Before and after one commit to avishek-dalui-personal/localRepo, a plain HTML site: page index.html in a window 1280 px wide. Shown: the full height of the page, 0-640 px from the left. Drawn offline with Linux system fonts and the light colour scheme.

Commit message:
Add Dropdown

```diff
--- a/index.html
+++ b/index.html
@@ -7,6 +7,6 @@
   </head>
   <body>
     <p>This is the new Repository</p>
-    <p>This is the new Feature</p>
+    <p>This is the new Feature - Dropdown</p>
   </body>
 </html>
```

- - -

Within the entries, find all lines that contain "html" and copy each one.

Before and after one commit to avishek-dalui-personal/localRepo, a plain HTML site: page index.html in a window 1280 px wide. Shown: the full height of the page, 0-640 px from the left. Drawn offline with Linux system fonts and the light colour scheme.
--- a/index.html
+++ b/index.html
 </html>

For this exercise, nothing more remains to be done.